As we enter 2020, one big question is whether the European Union will bring in legislation on corporate human rights and environmental due diligence. In 2019, pressure for an EU-wide approach increased and went beyond NGOs and activists, as cocoa importing companies, Fairtrade and Rainforest Alliance called on the EU to put in place effective measures.
With several countries adopting a range of laws that mandate corporate due diligence, many international companies are facing an increasingly complex patchwork of due diligence-type regulations.
Apart from national laws, leading companies are also adapting their policies to fit the UN Guiding Principles for Business and Human Rights or the OECD's Due Diligence Guidance for Responsible Business Conduct - two global frameworks that set out broad rules for corporate due diligence.
While some of the new regulations focus on issues such as child labour and modern slavery, there is a trend towards mandatory due diligence for human rights and responsible conduct more broadly. The French duty of vigilance law, adopted in 2017, is the best-known example. Germany and Finland might move ahead with similar business regulations in 2020.
The challenge of implementation
A legal floor that compels companies to assess and address their negative impacts could be a watershed moment for sustainability.
It would further a demand that ISEAL and its members have long been advocates for; that companies need to adopt transparent and effective supply chain policies and invest in the most problematic areas of their supply chain.
However, while some of these new laws have already entered in to force, for many companies it remains unclear what implementation and compliance looks like. One challenging issue is how they can use external supply chain initiatives or tools, such as voluntary sustainability standards and certification systems, in their due diligence efforts.
Leveraging effective due diligence tools
To provide clarity in this area, a new ISEAL briefing note summarises how standards systems and certification can be integrated into corporate due diligence efforts. The background research behind the briefing indicates that while standards systems are not a ‘silver bullet’ for conducting corporate due diligence in supply chains, they can and do play an effective supportive role for a wide range of businesses.
However, standards organisations can and should enhance their usefulness as due diligence tools. For example, by revising their requirements and scope, providing better and more detailed risk data, and enhancing their complaints and dispute management procedures.
While standards work to innovate and adapt, companies can already use them as part of their due diligence efforts – provided they understand the strengths and weaknesses of third party standards or initiatives, and build an effective due diligence policy around this insight. This means, for example, that businesses should not limit their due diligence policies and efforts to the procurement of certified goods or volumes.
The need for collective solutions
As due diligence on human rights and responsible business conduct becomes mainstream practice, it is important that tools and initiatives for sustainable market transformation, such as credible sustainability standards, become part of the conversation.

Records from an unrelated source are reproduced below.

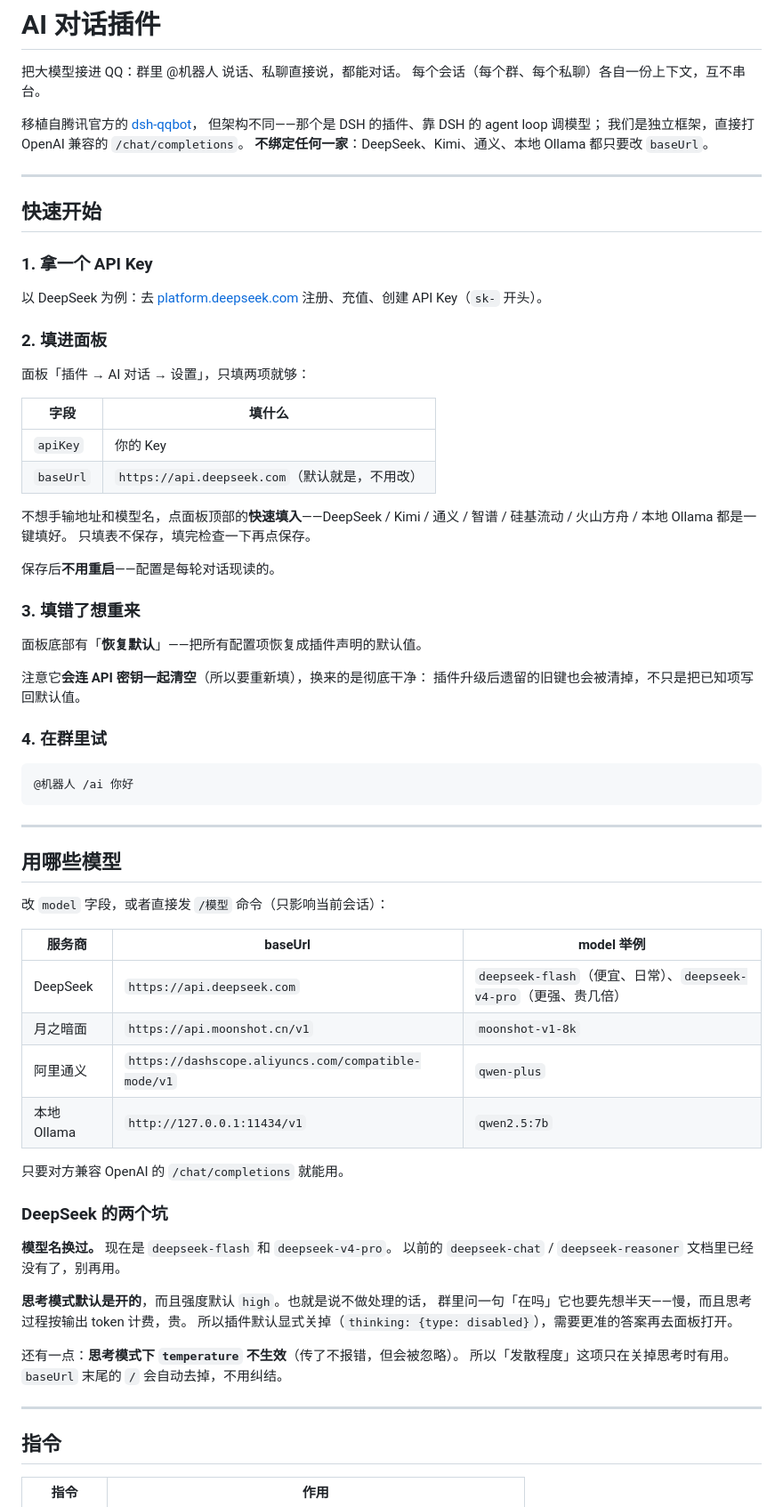
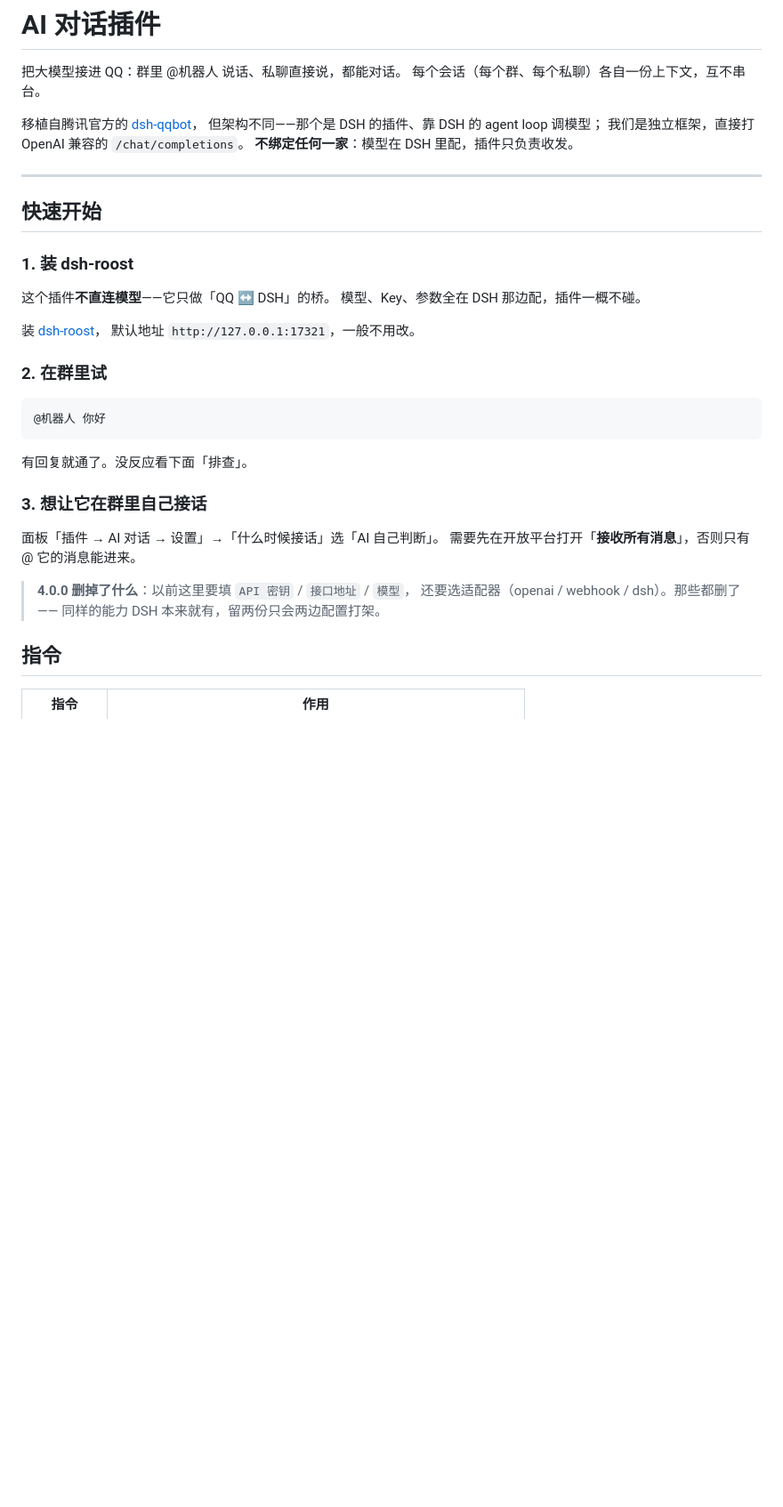
Before and after one commit to tdcq9594/qq-bot-roost, a Markdown page: docs/ai-chat.md, the part around one of its changes. Shown at 89% size. Drawn GitHub-style; blank space fills up the shorter version.

Commit message:
docs(ai-chat): 跟着 4.0.0 改

````diff
--- a/docs/ai-chat.md
+++ b/docs/ai-chat.md
@@ -6,74 +6,36 @@
 移植自腾讯官方的 [dsh-qqbot](https://github.com/tencent-connect/dsh-qqbot)，
 但架构不同——那个是 DSH 的插件、靠 DSH 的 agent loop 调模型；
 我们是独立框架，直接打 OpenAI 兼容的 `/chat/completions`。
-**不绑定任何一家**：DeepSeek、Kimi、通义、本地 Ollama 都只要改 `baseUrl`。
+**不绑定任何一家**：模型在 DSH 里配，插件只负责收发。
 
 ---
 
 ## 快速开始
 
-### 1. 拿一个 API Key
+### 1. 装 dsh-roost
 
-以 DeepSeek 为例：去 [platform.deepseek.com](https://platform.deepseek.com)
-注册、充值、创建 API Key（`sk-` 开头）。
+这个插件**不直连模型**——它只做「QQ ↔ DSH」的桥。
+模型、Key、参数全在 DSH 那边配，插件一概不碰。
 
-### 2. 填进面板
+装 [dsh-roost](https://github.com/tdcq9594/dsh-roost)，
+默认地址 `http://127.0.0.1:17321`，一般不用改。
 
-面板「插件 → AI 对话 → 设置」，只填两项就够：
-
-| 字段 | 填什么 |
-|---|---|
-| `apiKey` | 你的 Key |
-| `baseUrl` | `https://api.deepseek.com`（默认就是，不用改） |
-
-不想手输地址和模型名，点面板顶部的**快速填入**——DeepSeek / Kimi / 通义 /
-智谱 / 硅基流动 / 火山方舟 / 本地 Ollama 都是一键填好。
-只填表不保存，填完检查一下再点保存。
-
-保存后**不用重启**——配置是每轮对话现读的。
-
-### 3. 填错了想重来
-
-面板底部有「**恢复默认**」——把所有配置项恢复成插件声明的默认值。
-
-注意它**会连 API 密钥一起清空**（所以要重新填），换来的是彻底干净：
-插件升级后遗留的旧键也会被清掉，不只是把已知项写回默认值。
-
-### 4. 在群里试
+### 2. 在群里试
 
 ```
-@机器人 /ai 你好
+@机器人 你好
 ```
 
----
+有回复就通了。没反应看下面「排查」。
 
-## 用哪些模型
+### 3. 想让它在群里自己接话
 
-改 `model` 字段，或者直接发 `/模型` 命令（只影响当前会话）：
+面板「插件 → AI 对话 → 设置」→「什么时候接话」选「AI 自己判断」。
+需要先在开放平台打开「**接收所有消息**」，否则只有 @ 它的消息能进来。
 
-| 服务商 | baseUrl | model 举例 |
-|---|---|---|
-| DeepSeek | `https://api.deepseek.com` | `deepseek-flash`（便宜、日常）、`deepseek-v4-pro`（更强、贵几倍） |
-| 月之暗面 | `https://api.moonshot.cn/v1` | `moonshot-v1-8k` |
-| 阿里通义 | `https://dashscope.aliyuncs.com/compatible-mode/v1` | `qwen-plus` |
-| 本地 Ollama | `http://127.0.0.1:11434/v1` | `qwen2.5:7b` |
-
-只要对方兼容 OpenAI 的 `/chat/completions` 就能用。
-
-### DeepSeek 的两个坑
-
-**模型名换过。** 现在是 `deepseek-flash` 和 `deepseek-v4-pro`。
-以前的 `deepseek-chat` / `deepseek-reasoner` 文档里已经没有了，别再用。
-
-**思考模式默认是开的**，而且强度默认 `high`。也就是说不做处理的话，
-群里问一句「在吗」它也要先想半天——慢，而且思考过程按输出 token 计费，贵。
-所以插件默认显式关掉（`thinking: {type: disabled}`），需要更准的答案再去面板打开。
-
-还有一点：**思考模式下 `temperature` 不生效**（传了不报错，但会被忽略）。
-所以「发散程度」这项只在关掉思考时有用。
-`baseUrl` 末尾的 `/` 会自动去掉，不用纠结。
-
----
+> **4.0.0 删掉了什么**：以前这里要填 `API 密钥` / `接口地址` / `模型`，
+> 还要选适配器（openai / webhook / dsh）。那些都删了——
+> 同样的能力 DSH 本来就有，留两份只会两边配置打架。
 
 ## 指令
 
````
Also changed, not shown: other parts of docs/ai-chat.md (+2 -4 lines).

While legal frameworks that focus on corporate responsibilities are a critical new development, we cannot expect the due diligence efforts of individual companies to solve complex issues such as forced labour, living wages or deforestation. Addressing these issues requires collective solutions. Concretely, this means coordinated investment into partnerships and actions that target and support the highest-risk producers, workers, communities and ecosystems.
If 2020 is the start of a new era of mandatory corporate due diligence, we are hopeful this will deliver meaningful change that builds on existing solutions and unlocks more sustained and coordinated supply chain investment.
ISEAL and its members are committed to help make this new era a reality.